So, while data from mobile devices may partially replace some physical sensors, vendors of roadside enforcement technologies are unlikely to see their markets floating away any time soon.
A new study shows the degree to which it is possible to reduce sensor deployment, thanks to smart technologies
Floating car data from Google-enabled devices in vehicles could replace 20% of existing induction loop sensors across 18.5 miles (30km) of the A12 outside Amsterdam with only a 3% diminution in data quality, a 2016 study by Dutch applied scientific research organization TNO has concluded. This could potentially reduce costs by €364,000 (US$419,000), while not installing 20% of induction loops in a greenfield situation could save as much as €700,000 (US$805,000).
Google floating car data may offer a disruptive level of penetration, since Google can follow not only devices using its Android operating system, but also any non-Android phone running a Google app: in theory, the vast majority of mobile devices worldwide. Moreover, it recently signed a deal to provide the Android operating system and an ecosystem of Google apps embedded into Renault, Nissan and Mitsubishi vehicles from 2021.
Google data forms the basis of ODIQ, a cloud-based traffic monitoring solution built on top of the Google Maps Platform by Belgian firm Localyse. “Presently, traffic modelers and managers need any data they can lay their hands on, but floating car data is potentially the most cost-effective,” says Localyse international business development manager Olav Adami. “Roadside infrastructure is costly and maintenance-intensive. Floating data may not completely replace roadside sensors, but could be highly complementary, with authorities finding a nice balance between investment in hardware and using this data.”
In developed countries such as the Netherlands, with densely ranked induction loops every 500m (1,600ft) on key highways, any transition to increased reliance on floating data may be a gradual process of retirement and non-replacement of a proportion of existing hardware.
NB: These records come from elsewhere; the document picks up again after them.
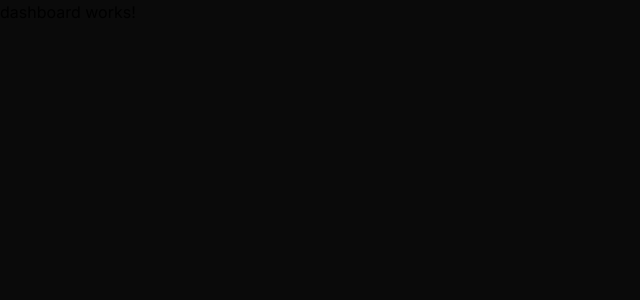
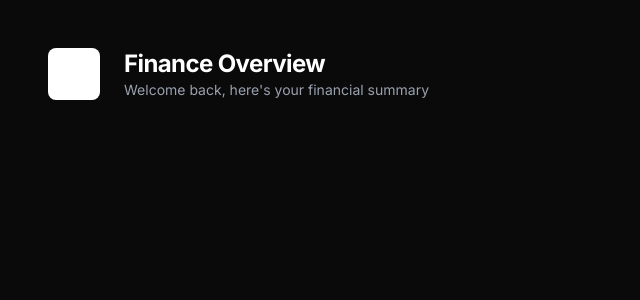
Before and after one commit to ddamiankowalski/doccy, an Angular app in the folder apps/ui/: page / in a window 1280 px wide. Shown: the top 300 px of the page, without its empty margins (0-640 px from the left). Built offline with nearby package versions, Linux system fonts and the light colour scheme.

Commit message:
added img

```diff
--- a/apps/ui/src/app/app.ts
+++ b/apps/ui/src/app/app.ts
@@ -4,7 +4,6 @@ import { RouterOutlet } from '@angular/router';
 @Component({
   selector: 'app-root',
   templateUrl: './app.html',
-  styleUrl: './app.css',
   imports: [RouterOutlet],
 })
 export class App {}
--- /dev/null
+++ b/apps/ui/src/app/routes/dashboard/components/header-user/header-user.ts
@@ -0,0 +1,12 @@
+import { ChangeDetectionStrategy, Component } from '@angular/core';
+
+@Component({
+  selector: 'dc-header-user',
+  host: {
+    class: '',
+  },
+  imports: [],
+  template: ``,
+  changeDetection: ChangeDetectionStrategy.OnPush,
+})
+export class HeaderUser {}
--- /dev/null
+++ b/apps/ui/src/app/routes/dashboard/components/header/header.ts
@@ -0,0 +1,23 @@
+import { ChangeDetectionStrategy, Component } from '@angular/core';
+import { HeaderUser } from '../header-user/header-user';
+
+@Component({
+  selector: 'dc-header',
+  host: {
+    class: 'w-full',
+  },
+  imports: [HeaderUser],
+  template: ` <header class="flex justify-between">
+    <div class="flex gap-6">
+      <div class="p-2 bg-white text-black rounded-lg w-[3.25rem]"></div>
+      <div>
+        <h1 class="text-2xl font-bold tracking-tight">Finance Overview</h1>
+        <h2 class="text-gray-400 text-sm">Welcome back, here's your financial summary</h2>
+      </div>
+    </div>
+
+    <dc-header-user />
+  </header>`,
+  changeDetection: ChangeDetectionStrategy.OnPush,
+})
+export class Header {}
--- a/apps/ui/src/app/routes/dashboard/dashboard.ts
+++ b/apps/ui/src/app/routes/dashboard/dashboard.ts
@@ -1,9 +1,13 @@
 import { ChangeDetectionStrategy, Component } from '@angular/core';
+import { Header } from './components/header/header';
 
 @Component({
-  selector: 'app-dashboard',
-  imports: [],
-  template: `<p>dashboard works!</p>`,
+  selector: 'dc-dashboard',
+  imports: [Header],
+  host: {
+    class: 'block p-12 min-h-screen text-white',
+  },
+  template: ` <dc-header />`,
   changeDetection: ChangeDetectionStrategy.OnPush,
 })
 export class Dashboard {}
--- a/apps/ui/src/styles.css
+++ b/apps/ui/src/styles.css
@@ -13,4 +13,8 @@
 body {
   background-color: theme(colors.charcoal);
   font-family: theme(fontFamily.sans);
+  height: 100vh;
+  width: 100vw;
+  overflow: hidden;
+  color: #fff;
 }
```
Also changed, not shown: apps/ui/public/img/profile.avif (added), apps/ui/src/app/app.css (deleted).
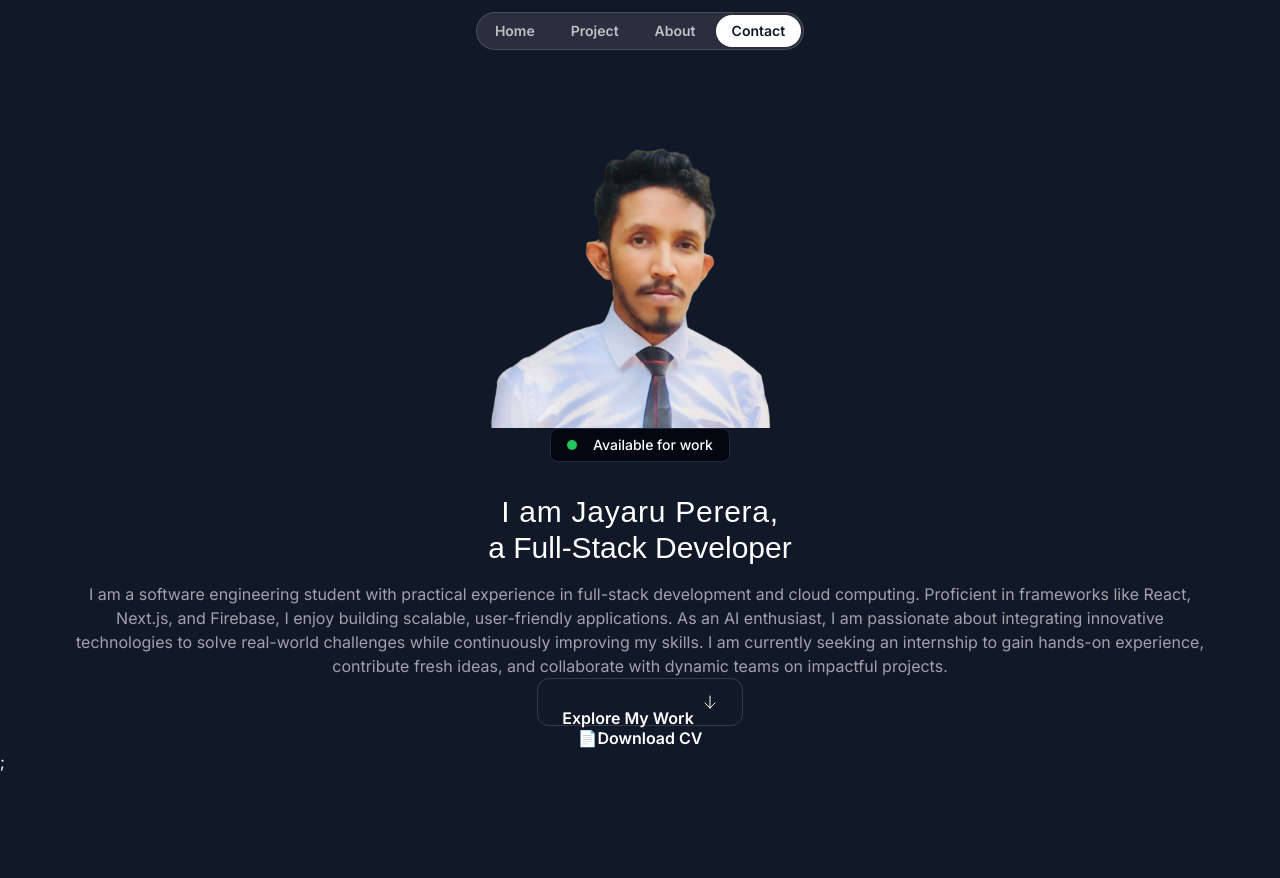
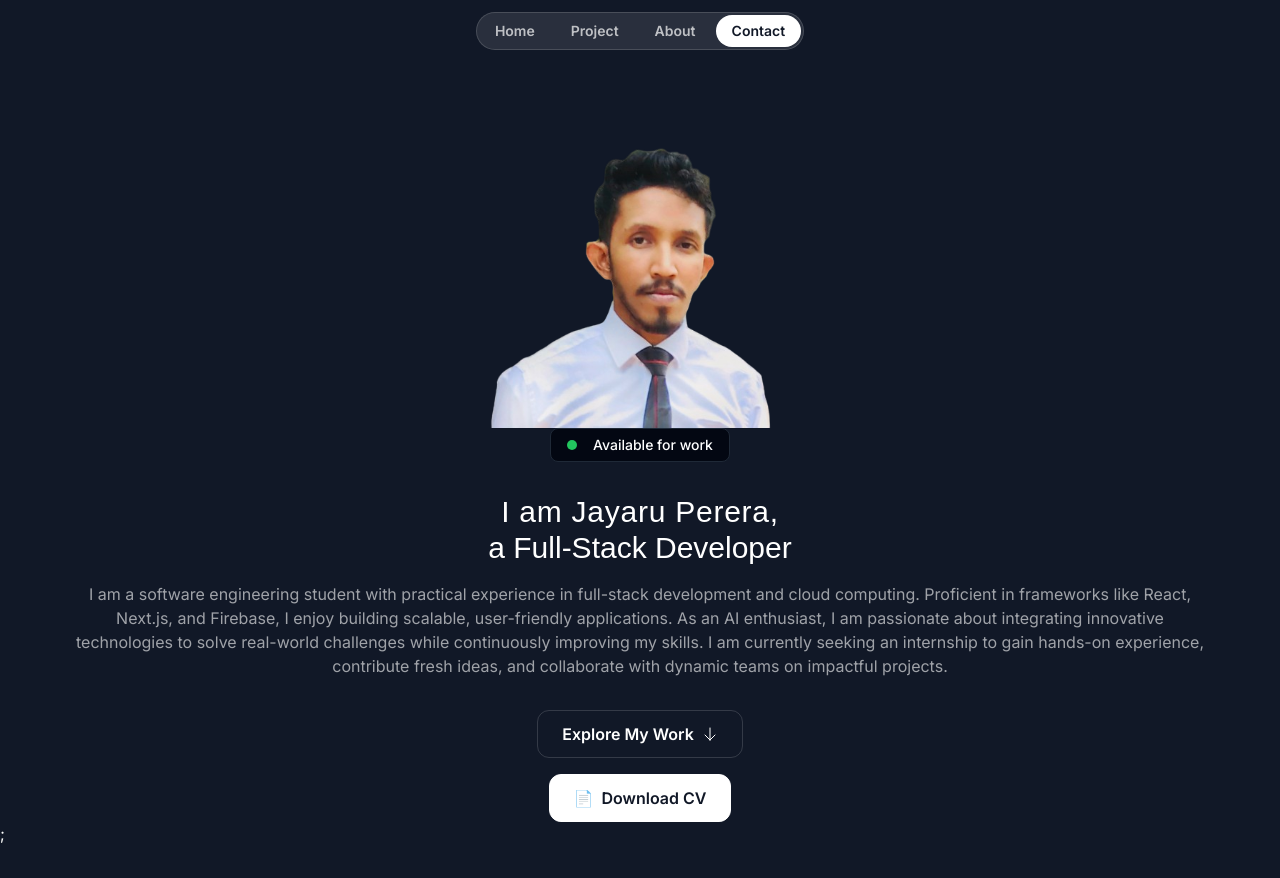
Before and after one commit to JayaruPerera/Portfolio-New, a Next.js app: page / in a window 1280 px wide. Shown: the top 878 px of the page. Built offline with nearby package versions, Linux system fonts and the light colour scheme; a web font is replaced by a local one.

Commit message:
adjusting the hight of CV button

```diff
--- a/src/sections/Hero.tsx
+++ b/src/sections/Hero.tsx
@@ -18,14 +18,14 @@ export const HeroSection = () => {
         <p className="mt-4 text-center text-white/60">
         I am a software engineering student with practical experience in full-stack development and cloud computing. Proficient in frameworks like React, Next.js, and Firebase, I enjoy building scalable, user-friendly applications. As an AI enthusiast, I am passionate about integrating innovative technologies to solve real-world challenges while continuously improving my skills. I am currently seeking an internship to gain hands-on experience, contribute fresh ideas, and collaborate with dynamic teams on impactful projects.
         </p>
-        <div className="flex flex-col items-center">
+        <div className="flex flex-col items-center mt-8 gap-4">
           <button className="inline-flex items-center gap-2 border border-white/15 px-6 h-12 rounded-xl">
-            <span className="font-semibold mt-8">Explore My Work</span>
+            <span className="font-semibold">Explore My Work</span>
             <ArrowDown className="size-4"/>
           </button>
-          <button inline-flex items-center gap-2 border-white bg-white text-gray-900>
+          <button className="inline-flex items-center gap-2 border border-white bg-white text-gray-900 px-6 h-12 rounded-xl">
             <span>📄</span>
-            <span className="font-semibold">Download CV</span>
+            <span className="font-semibold ">Download CV</span>
           </button>
         </div>
       </div>;
```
By contrast, floating data could have an immediate and transformative impact in poorer countries, opening up hitherto unimagined vistas of traffic information. “We’re talking to cities like Cairo, Lagos and Nairobi, which lack elaborate roadside infrastructure,” says Adami. “They can start using floating data to gain insight into traffic flows and how to manage them. It’s a real opportunity for them to get a low-cost, high-value source of data.”
Make sure you check back next month for more on the upcoming edition of Intertraffic World.
Source: Intertraffic World 2019, written by Jack Roper